|Loretta A. Cormier, Ph.D.|
I am a cultural anthropologist who has had rather diverse research interests, but have a concentration in the study of human and wild primate interactions. My book Kinship with Monkeys: The Guaja Foragers of Eastern Amazonia (Columbia University Press 2003), explored a hunting and gathering group's relationships with monkeys in ecological, social, and symbolic domains of their culture. For the past several years, I have been investigating host-switching in human, ape, and monkey malarias from prehistory to present, with particular emphasis on environmental changes fostering malarial proliferation in all primates since the agricultural revolution. I currently have a book proposal under review on this topic entitled, The 10,000 Year Fever: The Historical Ecology of Human and Wild Primate Malarias.
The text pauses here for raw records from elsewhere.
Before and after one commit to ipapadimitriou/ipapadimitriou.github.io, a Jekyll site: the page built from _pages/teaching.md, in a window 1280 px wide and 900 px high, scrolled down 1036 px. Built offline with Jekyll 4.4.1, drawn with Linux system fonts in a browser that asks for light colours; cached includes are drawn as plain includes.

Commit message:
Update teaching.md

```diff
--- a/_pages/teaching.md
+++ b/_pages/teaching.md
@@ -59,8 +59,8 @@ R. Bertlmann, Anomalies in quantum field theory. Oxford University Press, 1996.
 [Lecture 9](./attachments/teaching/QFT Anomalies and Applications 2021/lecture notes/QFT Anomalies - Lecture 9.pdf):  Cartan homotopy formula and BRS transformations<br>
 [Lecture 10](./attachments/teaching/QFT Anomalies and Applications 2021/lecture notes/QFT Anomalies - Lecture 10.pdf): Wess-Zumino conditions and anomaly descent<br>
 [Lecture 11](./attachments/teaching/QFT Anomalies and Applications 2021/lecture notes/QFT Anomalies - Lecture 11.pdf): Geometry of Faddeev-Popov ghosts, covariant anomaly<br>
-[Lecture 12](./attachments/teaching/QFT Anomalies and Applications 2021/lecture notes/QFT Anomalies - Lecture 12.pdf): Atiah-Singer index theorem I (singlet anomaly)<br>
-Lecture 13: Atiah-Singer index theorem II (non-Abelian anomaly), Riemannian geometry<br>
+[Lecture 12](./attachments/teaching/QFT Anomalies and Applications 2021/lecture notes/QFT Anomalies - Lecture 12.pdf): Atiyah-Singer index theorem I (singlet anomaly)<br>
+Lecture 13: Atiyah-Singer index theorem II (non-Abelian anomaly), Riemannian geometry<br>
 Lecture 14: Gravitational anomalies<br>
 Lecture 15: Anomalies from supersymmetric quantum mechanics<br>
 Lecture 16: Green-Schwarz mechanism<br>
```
Ph.D. in Anthropology, Tulane University, 2000
M.A. in Anthropology, University of Alabama/University of Alabama at Birmingham, 1992
B.S. in Nursing, University of Florida, 1984
South American Indians
Theory in anthropology